Two separate groups of adversaries aligned with the interests of the Chinese government are conducting cyberespionage campaigns against U.S. government agencies, tech companies, financial services firms, and other targets, using exploits for known vulnerabilities in Pulse Secure VPNs.
The campaigns have been ongoing for several months, and researchers at FireEye Mandiant disclosed some of the details of one of the groups’ intrusions in late April. The adversaries are targeting Pulse Secure VPN appliances for exploitation and then inserting webshells on compromised devices in order to maintain persistent access. In the days leading up to Mandiant’s initial disclosure last month, one of the groups, known as UNC2630, went into many of the previously compromised appliances and removed the webshells, an odd move, given the timing and the fact that Chinese cyberespionage operators usually aren’t much concerned with being outed.
“It is unusual for Chinese espionage actors to remove a large number of backdoors across several victim environments on or around the time of public disclosure. This action displays an interesting concern for operational security and a sensitivity to publicity,” Mandiant researchers said in a new analysis on Thursday.
Despite the public exposure, both UNC2630 and UNC2717 have continued to target Pulse Secure VPN appliances and Mandiant investigators have identified 16 separate malware families used in these operations. The attackers are using a handful of previously disclosed vulnerabilities in Pulse Secure VPN devices for initial access, including CVE-2021-22893. After the initial compromise, the attackers often change timestamps and other forensic artifacts in order to hamper incident response investigations.

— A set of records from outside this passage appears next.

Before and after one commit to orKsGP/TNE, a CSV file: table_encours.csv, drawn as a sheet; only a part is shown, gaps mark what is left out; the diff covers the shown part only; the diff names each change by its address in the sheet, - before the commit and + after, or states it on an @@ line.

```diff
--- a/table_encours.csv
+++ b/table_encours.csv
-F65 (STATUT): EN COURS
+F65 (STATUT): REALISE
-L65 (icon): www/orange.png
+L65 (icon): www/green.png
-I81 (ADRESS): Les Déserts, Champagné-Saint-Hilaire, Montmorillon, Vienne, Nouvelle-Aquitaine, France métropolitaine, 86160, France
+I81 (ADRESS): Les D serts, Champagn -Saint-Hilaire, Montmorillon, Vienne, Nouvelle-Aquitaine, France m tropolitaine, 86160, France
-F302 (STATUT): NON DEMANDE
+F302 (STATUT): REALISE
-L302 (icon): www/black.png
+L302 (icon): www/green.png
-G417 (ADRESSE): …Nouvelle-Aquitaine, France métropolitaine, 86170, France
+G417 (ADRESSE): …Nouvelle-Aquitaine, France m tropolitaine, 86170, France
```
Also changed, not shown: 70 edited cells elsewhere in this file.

“Both UNC2630 and UNC2717 display advanced tradecraft and go to impressive lengths to avoid detection. The actors modify file timestamps and regularly edit or delete forensic evidence such as logs, web server core dumps, and files staged for exfiltration. They also demonstrate a deep understanding of network appliances and advanced knowledge of a targeted network. This tradecraft can make it difficult for network defenders to establish a complete list of tools used, credentials stolen, the initial intrusion vector, or the intrusion start date,” Mandiant researchers said.
“In some cases, Mandiant observed the actors create their own Local Administrator account outside of established credential management controls on Windows servers of strategic value. This allowed the actor to maintain access to systems with short-cycle credential rotation policies and provided a sufficient level of access to operate freely within their target environment.”
Once inside a target network, the adversaries use a variety of techniques and tools to steal credentials, perform reconnaissance and move laterally. Mandiant’s researchers collaborated with analysts at BAE Systems Applied Intelligence to identify several dozen organizations in Europe and the U.S. that have been compromised through weaknesses in Pulse Secure VPN appliances by these adversaries.
“Notably, compromised organizations operate in verticals and industries aligned with Beijing’s strategic objectives as outlined in China’s 14th Five Year Plan. Many manufacturers also compete with Chinese businesses in the high tech, green energy, and telecommunications sectors. Despite this, we have not directly observed the staging or exfiltration of any data by Chinese espionage actors that could be considered a violation of the Obama-Xi agreement,” Mandiant said.
“The greater ambition and risk tolerance demonstrated by Chinese policymakers since 2019 indicates that the tempo of Chinese state-sponsored activity may increase in the near future and that the Chinese cyber threat apparatus presents a renewed and serious threat to US and European commercial entities.